- AP Photo/Eric Risberg
- Trimmer James Dagg, right, and grinder Winston Macfarlane, second from right, run to the other side of Emirates Team New Zealand as skipper Dean Barker, left, watches during an America's Cup challenger series sailing race against Luna Rossa Challenge of Italy, Tuesday, July 23, 2013, in San Francisco. Emirates Team New Zealand won the race.
With the Louis Vuitton Cup round-robin title wrapped up, Emirates Team New Zealand is opting to skip the Louis Vuitton Cup semifinals and head straight to the finals, setting up a showdown between Luna Rossa Challenge and Artemis Racing in the semis.
New Zealand clinched the top spot in the round robin last week, giving the Kiwis the choice of competing in the semifinals, which get underway on Aug. 6, or advancing directly to the best-of-13 final, slated to begin on Aug. 17.
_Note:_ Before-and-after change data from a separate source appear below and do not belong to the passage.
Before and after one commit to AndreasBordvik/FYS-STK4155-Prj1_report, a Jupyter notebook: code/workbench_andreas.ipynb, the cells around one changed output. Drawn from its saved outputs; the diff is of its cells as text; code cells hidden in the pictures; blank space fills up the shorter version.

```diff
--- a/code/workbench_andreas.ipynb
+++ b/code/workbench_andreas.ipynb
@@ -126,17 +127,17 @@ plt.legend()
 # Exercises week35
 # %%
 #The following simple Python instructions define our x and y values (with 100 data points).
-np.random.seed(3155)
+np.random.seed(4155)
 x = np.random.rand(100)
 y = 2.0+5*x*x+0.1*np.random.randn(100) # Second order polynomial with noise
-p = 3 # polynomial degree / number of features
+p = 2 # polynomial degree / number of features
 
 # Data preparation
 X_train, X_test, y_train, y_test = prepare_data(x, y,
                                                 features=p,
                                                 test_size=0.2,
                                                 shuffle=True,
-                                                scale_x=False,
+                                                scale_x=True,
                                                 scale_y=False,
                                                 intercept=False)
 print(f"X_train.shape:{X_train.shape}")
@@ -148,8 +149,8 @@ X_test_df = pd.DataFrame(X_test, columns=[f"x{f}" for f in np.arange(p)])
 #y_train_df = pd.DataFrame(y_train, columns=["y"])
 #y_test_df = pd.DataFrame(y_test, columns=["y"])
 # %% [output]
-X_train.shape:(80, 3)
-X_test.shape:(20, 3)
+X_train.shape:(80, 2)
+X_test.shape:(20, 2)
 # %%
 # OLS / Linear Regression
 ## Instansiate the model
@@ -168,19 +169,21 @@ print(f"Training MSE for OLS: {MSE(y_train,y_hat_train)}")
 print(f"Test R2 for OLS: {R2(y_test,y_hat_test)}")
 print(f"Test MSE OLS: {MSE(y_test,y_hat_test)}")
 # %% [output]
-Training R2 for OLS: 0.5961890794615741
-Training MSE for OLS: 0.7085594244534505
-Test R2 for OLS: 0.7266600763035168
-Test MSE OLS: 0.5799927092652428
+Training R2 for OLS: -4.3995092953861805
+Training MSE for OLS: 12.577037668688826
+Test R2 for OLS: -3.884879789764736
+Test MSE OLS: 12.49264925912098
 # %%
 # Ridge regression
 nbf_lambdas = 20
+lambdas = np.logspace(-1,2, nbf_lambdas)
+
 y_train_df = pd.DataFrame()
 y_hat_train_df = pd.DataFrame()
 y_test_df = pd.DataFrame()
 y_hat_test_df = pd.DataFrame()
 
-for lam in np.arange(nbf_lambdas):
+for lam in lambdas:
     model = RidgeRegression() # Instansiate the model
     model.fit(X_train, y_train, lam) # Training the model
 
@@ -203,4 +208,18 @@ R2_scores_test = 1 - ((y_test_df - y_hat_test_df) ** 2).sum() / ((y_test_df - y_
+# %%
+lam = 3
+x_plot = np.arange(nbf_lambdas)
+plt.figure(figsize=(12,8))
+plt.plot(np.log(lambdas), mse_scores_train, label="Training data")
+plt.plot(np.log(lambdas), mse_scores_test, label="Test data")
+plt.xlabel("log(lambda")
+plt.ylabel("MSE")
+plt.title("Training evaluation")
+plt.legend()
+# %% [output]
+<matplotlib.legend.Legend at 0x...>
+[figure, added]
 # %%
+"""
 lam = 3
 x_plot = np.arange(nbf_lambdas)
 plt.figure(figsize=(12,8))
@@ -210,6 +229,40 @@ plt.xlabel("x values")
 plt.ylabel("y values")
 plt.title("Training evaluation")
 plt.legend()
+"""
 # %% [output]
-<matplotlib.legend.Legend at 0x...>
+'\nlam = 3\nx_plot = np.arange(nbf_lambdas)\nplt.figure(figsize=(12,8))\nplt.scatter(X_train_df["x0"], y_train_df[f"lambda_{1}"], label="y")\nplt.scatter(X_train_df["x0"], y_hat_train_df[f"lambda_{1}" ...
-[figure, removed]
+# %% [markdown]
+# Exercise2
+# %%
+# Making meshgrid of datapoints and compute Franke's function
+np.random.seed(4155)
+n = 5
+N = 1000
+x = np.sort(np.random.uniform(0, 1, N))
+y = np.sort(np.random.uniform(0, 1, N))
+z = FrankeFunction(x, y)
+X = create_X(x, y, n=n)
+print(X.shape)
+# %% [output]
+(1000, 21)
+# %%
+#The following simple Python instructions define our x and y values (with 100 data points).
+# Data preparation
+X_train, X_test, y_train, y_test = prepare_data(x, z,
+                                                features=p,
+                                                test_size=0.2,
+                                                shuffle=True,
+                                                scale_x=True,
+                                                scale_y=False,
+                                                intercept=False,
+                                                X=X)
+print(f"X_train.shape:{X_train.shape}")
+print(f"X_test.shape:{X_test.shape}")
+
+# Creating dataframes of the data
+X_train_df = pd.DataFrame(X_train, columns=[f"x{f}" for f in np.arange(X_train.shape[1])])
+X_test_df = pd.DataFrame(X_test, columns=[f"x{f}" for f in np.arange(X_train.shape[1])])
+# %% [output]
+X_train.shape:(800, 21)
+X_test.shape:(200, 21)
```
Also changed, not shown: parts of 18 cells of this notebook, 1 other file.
New Zealand skipper Dean Barker said the Kiwis "thought pretty hard" about competing in the semifinals before announcing their decision on Sunday.
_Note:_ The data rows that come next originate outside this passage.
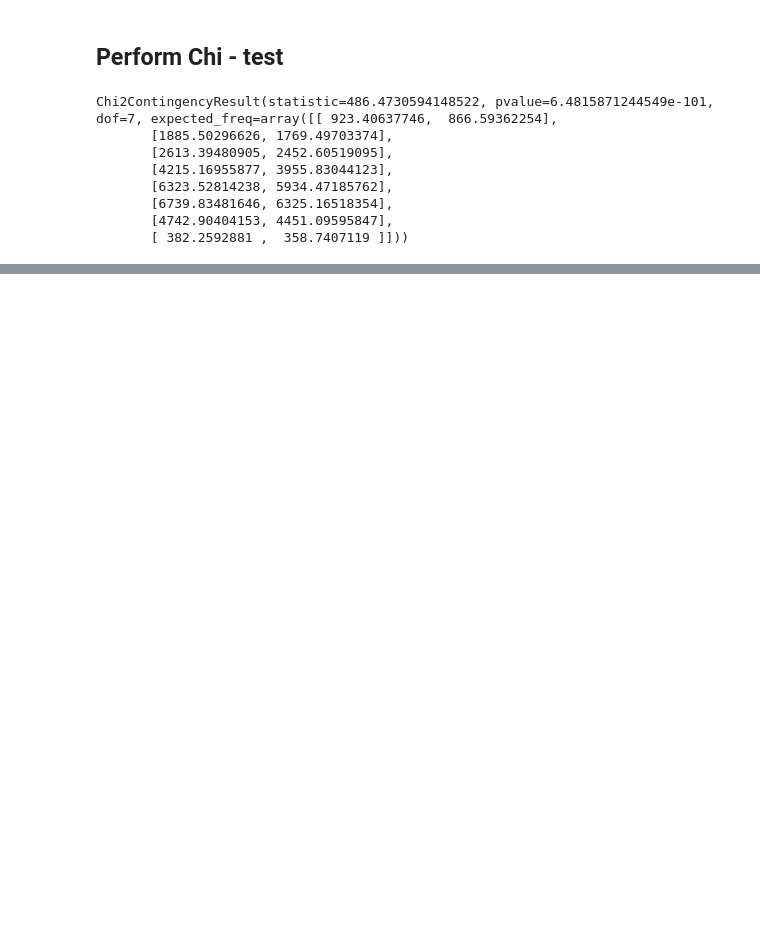
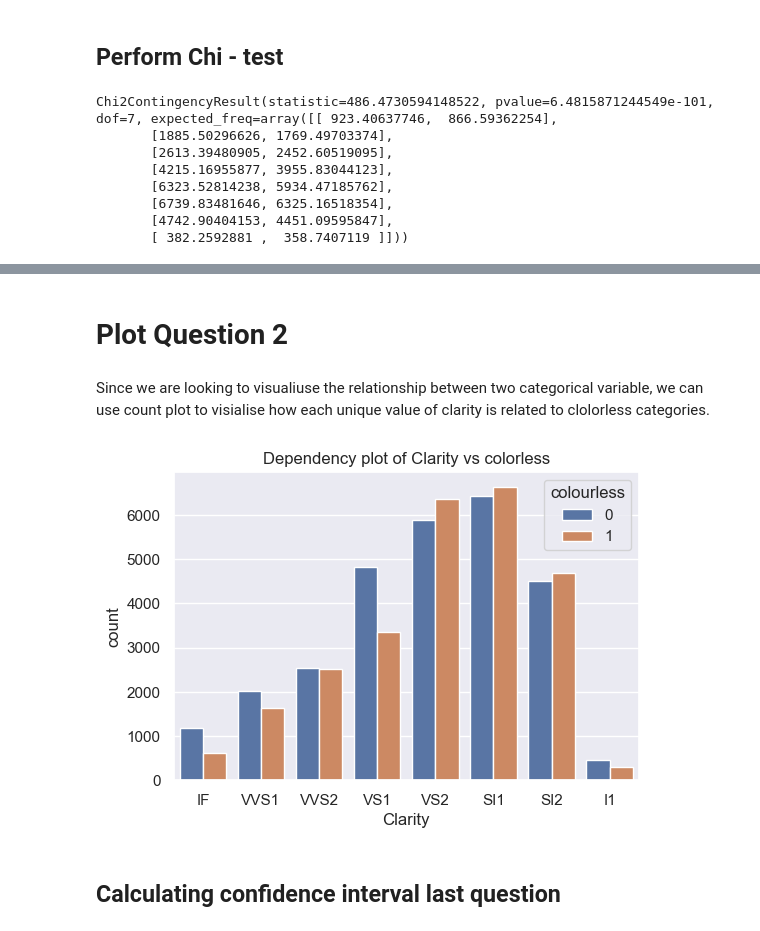
Before and after one commit to Ayomide-ola/Statistics_for_DA, a Jupyter notebook: CA_2/Hypotesis_testing_CA2.ipynb, the cells around one changed output, grey strips where cells are left out. Cells and saved outputs as stored; diff of their text form; code cells hidden in the pictures; blank space fills up the shorter version.

```diff
--- a/CA_2/Hypotesis_testing_CA2.ipynb
+++ b/CA_2/Hypotesis_testing_CA2.ipynb
@@ -472,0 +484,15 @@ There might be an association between clarity and colorlessness.
+# %% [markdown]
+# Plot Question 2
+# %% [markdown]
+Since we are looking to visualiuse the relationship between two categorical variable, we can use count plot to visialise how each unique value of clarity is related to clolorless categories.
+# %%
+plt.figure(figsize=(6,4))
+sns.countplot(data=dia, x='clarity', hue='colourless')
+plt.xlabel('Clarity')
+plt.ylabel('count')
+plt.title("Dependency plot of Clarity vs colorless")
+plt.show()
+# %% [output]
+[figure, added]
+# %% [markdown]
+## Calculating confidence interval last question
```
Also changed, not shown: parts of 23 cells of this notebook.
He said the team eventually concluded that using the next three weeks to make boat modifications was more valuable than head-to-head competition.
"It obviously takes time," Barker said.
New Zealand earned its ninth point of the round robin on Sunday by defeating Luna Rossa for a fourth straight race, this time by three minutes, 20 seconds.
The Italian boat's performance was a dramatic improvement from last Tuesday's race when the Kiwis defeated it by more than seven minutes.
"We've made, probably, a 20 percent improvement on our boat speed in the last 10 days," Luna Rossa skipper Max Sirena said.
While New Zealand tweaks its boat, the Italians will try to win their first head-to-head race against Artemis, which is looking to join the competition on Aug. 6, in the semifinals.
Artemis launched its new 72-foot catamaran, Big Blue, last week, but skipper Iain Percy said it's unlikely that the team will compete in its last scheduled round-robin races on Tuesday and Thursday.
"In terms of racing before the semis, I think it might be one step too far," he said. "We're never going to say never, but the thing that's very important to us over the next few weeks and into the future is to keep our focus on safety."
The Swedish team showed promise last week by foiling during its first runs on the water. But Percy said Artemis is still getting a handle on its boat.
"We don't want to run before we can walk," he said.
So far, the Louis Vuitton Cup has featured nine solo runs and four blowouts and it looks like New Zealand is going to coast into the 34th America's Cup without any real competition.
"It's going to be difficult for Artemis," America's Cup CEO Stephen Barclay said. "The good news is they straight line speed, but this is a tight course, which means a lot of maneuvering."
But Barclay said he expects the races to be more competitive as the Louis Vuitton Cup progresses next month.
"This are going to tighten up a lot," he said.